◆ Exercise aim: For each entry below, write an exact copy and leave out the images.
[[ Supplied records open ]]
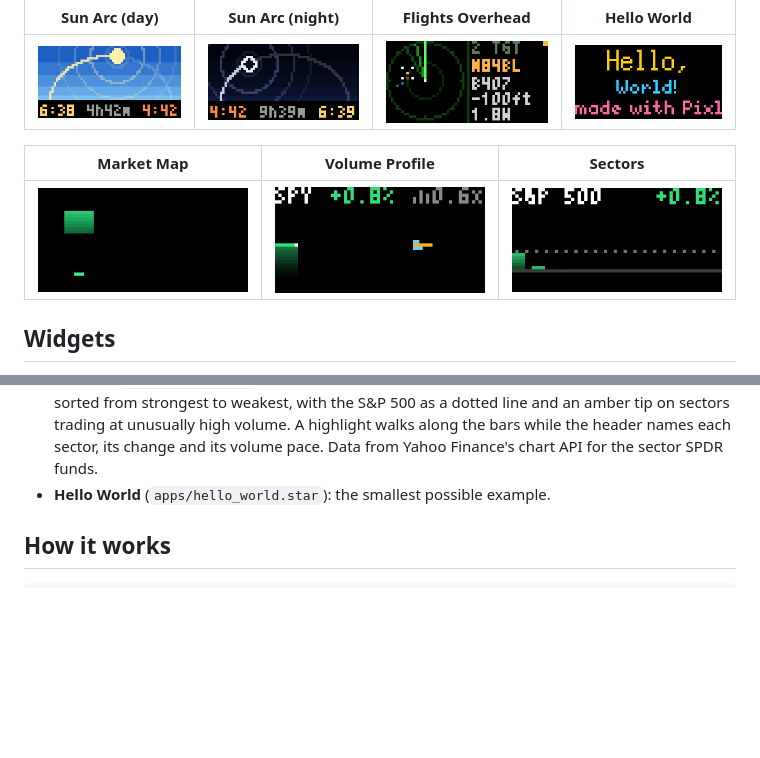
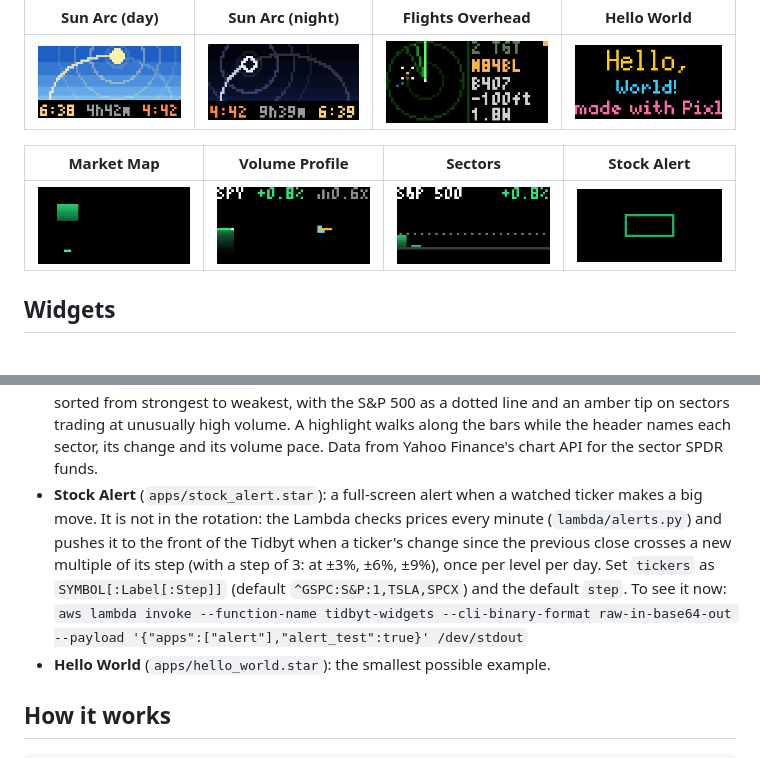
Before and after one commit to shenda73/tidbyt-widgets, a Markdown page: README.md, 2 parts joined by grey strips. GitHub-like rendering; pictures changed too: docs/stock_alert.gif (added); blank space fills up the shorter version.

```diff
--- a/README.md
+++ b/README.md
@@ -9,9 +9,9 @@ that widget's slot in the rotation without interrupting what's on screen.
 |---|---|---|---|
 | ![](docs/sun_arc_day.gif) | ![](docs/sun_arc_night.gif) | ![](docs/flights_overhead.gif) | ![](docs/hello_world.gif) |
 
-| Market Map | Volume Profile | Sectors |
-|---|---|---|
-| ![](docs/market_map.gif) | ![](docs/volume_profile.gif) | ![](docs/sectors.gif) |
+| Market Map | Volume Profile | Sectors | Stock Alert |
+|---|---|---|---|
+| ![](docs/market_map.gif) | ![](docs/volume_profile.gif) | ![](docs/sectors.gif) | ![](docs/stock_alert.gif) |
 
 ## Widgets
 
@@ -53,6 +53,13 @@ that widget's slot in the rotation without interrupting what's on screen.
   and an amber tip on sectors trading at unusually high volume. A highlight walks
   along the bars while the header names each sector, its change and its volume pace.
   Data from Yahoo Finance's chart API for the sector SPDR funds.
+- **Stock Alert** (`apps/stock_alert.star`): a full-screen alert when a watched ticker
+  makes a big move. It is not in the rotation: the Lambda checks prices every minute
+  (`lambda/alerts.py`) and pushes it to the front of the Tidbyt when a ticker's change
+  since the previous close crosses a new multiple of its step (with a step of 3: at
+  ±3%, ±6%, ±9%), once per level per day. Set `tickers` as `SYMBOL[:Label[:Step]]`
+  (default `^GSPC:S&P:1,TSLA,SPCX`) and the default `step`. To see it now:
+  `aws lambda invoke --function-name tidbyt-widgets --cli-binary-format raw-in-base64-out --payload '{"apps":["alert"],"alert_test":true}' /dev/stdout`
 - **Hello World** (`apps/hello_world.star`): the smallest possible example.
 
 ## How it works
```
Also changed, not shown: 6 other files.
[[ Supplied records closed ]]
◆ Answer box:
Before and after one commit to shenda73/tidbyt-widgets, a Markdown page: README.md, 2 parts joined by grey strips. GitHub-like rendering; pictures changed too: docs/stock_alert.gif (added); blank space fills up the shorter version.

```diff
--- a/README.md
+++ b/README.md
@@ -9,9 +9,9 @@ that widget's slot in the rotation without interrupting what's on screen.
 |---|---|---|---|
 | ![](docs/sun_arc_day.gif) | ![](docs/sun_arc_night.gif) | ![](docs/flights_overhead.gif) | ![](docs/hello_world.gif) |
 
-| Market Map | Volume Profile | Sectors |
-|---|---|---|
-| ![](docs/market_map.gif) | ![](docs/volume_profile.gif) | ![](docs/sectors.gif) |
+| Market Map | Volume Profile | Sectors | Stock Alert |
+|---|---|---|---|
+| ![](docs/market_map.gif) | ![](docs/volume_profile.gif) | ![](docs/sectors.gif) | ![](docs/stock_alert.gif) |
 
 ## Widgets
 
@@ -53,6 +53,13 @@ that widget's slot in the rotation without interrupting what's on screen.
   and an amber tip on sectors trading at unusually high volume. A highlight walks
   along the bars while the header names each sector, its change and its volume pace.
   Data from Yahoo Finance's chart API for the sector SPDR funds.
+- **Stock Alert** (`apps/stock_alert.star`): a full-screen alert when a watched ticker
+  makes a big move. It is not in the rotation: the Lambda checks prices every minute
+  (`lambda/alerts.py`) and pushes it to the front of the Tidbyt when a ticker's change
+  since the previous close crosses a new multiple of its step (with a step of 3: at
+  ±3%, ±6%, ±9%), once per level per day. Set `tickers` as `SYMBOL[:Label[:Step]]`
+  (default `^GSPC:S&P:1,TSLA,SPCX`) and the default `step`. To see it now:
+  `aws lambda invoke --function-name tidbyt-widgets --cli-binary-format raw-in-base64-out --payload '{"apps":["alert"],"alert_test":true}' /dev/stdout`
 - **Hello World** (`apps/hello_world.star`): the smallest possible example.
 
 ## How it works
```
Also changed, not shown: 6 other files.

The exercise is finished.